Microbially induced sedimentary structures (MISS) are reportedly widespread in the Early Triassic and their occurrence is attributed to either the extinction of marine grazers (allowing mat preservation) during the Permo-Triassic mass extinction or the suppression of grazing due to harsh, oxygen-poor conditions in its aftermath. Here we report on the abundant occurrence of MISS in the Lower Triassic Blind Fiord Formation of the Sverdrup Basin, Arctic Canada. Sedimentological analysis shows that mid-shelf settings were dominated by deposition from cohesive sand-mud flows that produced heterolithic, rippled sandstone facies that pass down dip into laminated siltstones and ultimately basinal mudrocks. The absence of storm beds and any other “event beds” points to an unusual climatic regime of humid, quiet conditions characterized by near continuous run off. Geochemical proxies for oxygenation (Mo/Al, Th/U, and pyrite framboid analysis) indicate that lower dysoxic conditions prevailed in the basin for much of the Early Triassic. The resultant lack of bioturbation allowed the development and preservation of MISS, including wrinkle structures and bubble textures. The microbial mats responsible for these structures are envisaged to have thrived, on sandy substrates, within the photic zone, in oxygen-poor conditions. The dysoxic history was punctuated by better-oxygenated phases, which coincide with the loss of MISS. Thus, Permo-Triassic boundary and Griesbachian mudrocks from the deepest-water settings have common benthos and a well-developed, tiered burrow profile dominated by Phycosiphon. The presence of the intense burrowing in the earliest Triassic contradicts the notion that bioturbation was severely suppressed at this time due to extinction losses at the end of the Permian. The notion that Early Triassic MISS preservation was caused by the extinction of mat grazers is not tenable.

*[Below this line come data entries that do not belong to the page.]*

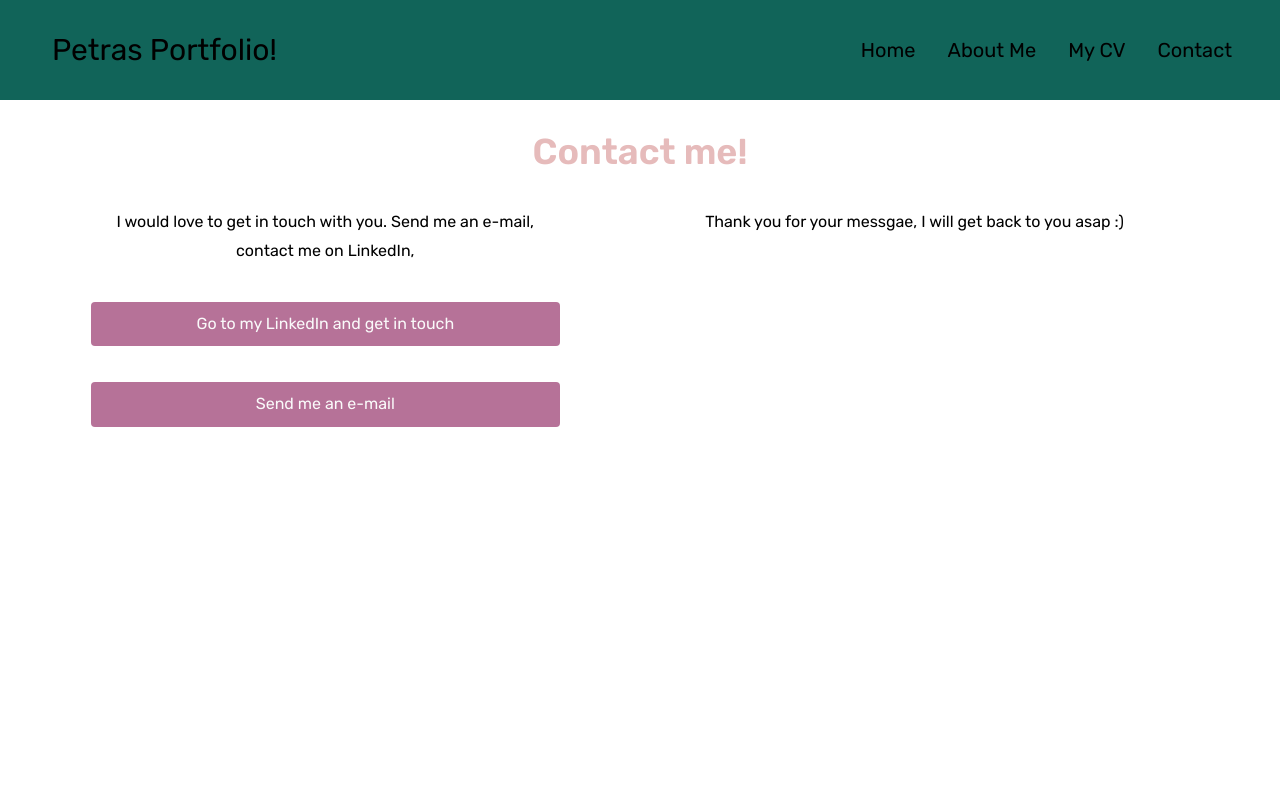
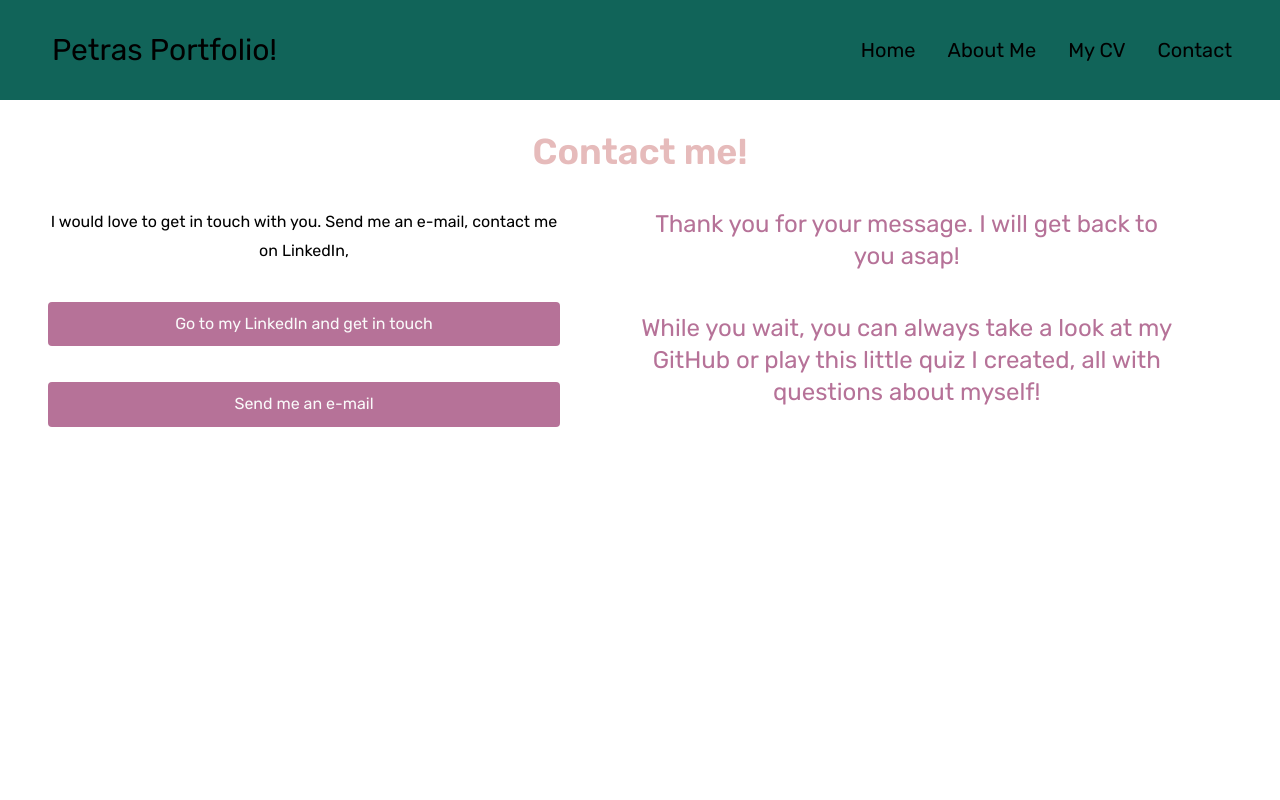
Before and after one commit to Petra-Johansson/portfolio, a Next.js app: page /contact in a window 1280 px wide. Both pictures are taken after typing "Sample", "name@example.com", "Sample" into the empty fields and a click on the button "Send". Shown: the top 800 px of the page. Built offline with nearby package versions, Linux system fonts and the light colour scheme; no server answers.

Commit message:
submit message added to form

```diff
--- a/components/v2.contactform.jsx
+++ b/components/v2.contactform.jsx
@@ -6,7 +6,10 @@ export default function V2ContactForm() {
   const [sent, setSent] = useState(false);
 
   return sent ? (
-    <p>Thank you for your messgae, I will get back to you asap :)</p>
+    <div className="text-2xl text-purple max-w-[35ch]">
+    <p className="mb-10">Thank you for your message. I will get back to you asap!</p>
+    <p>While you wait, you can always take a look at my GitHub or play this little quiz I created, all with questions about myself!</p>
+    </div>
   ) : (
     <>
       <p className="mb-2">Or simply fill out this contact form!</p>
```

This content is PDF only. Please click on the PDF icon to access.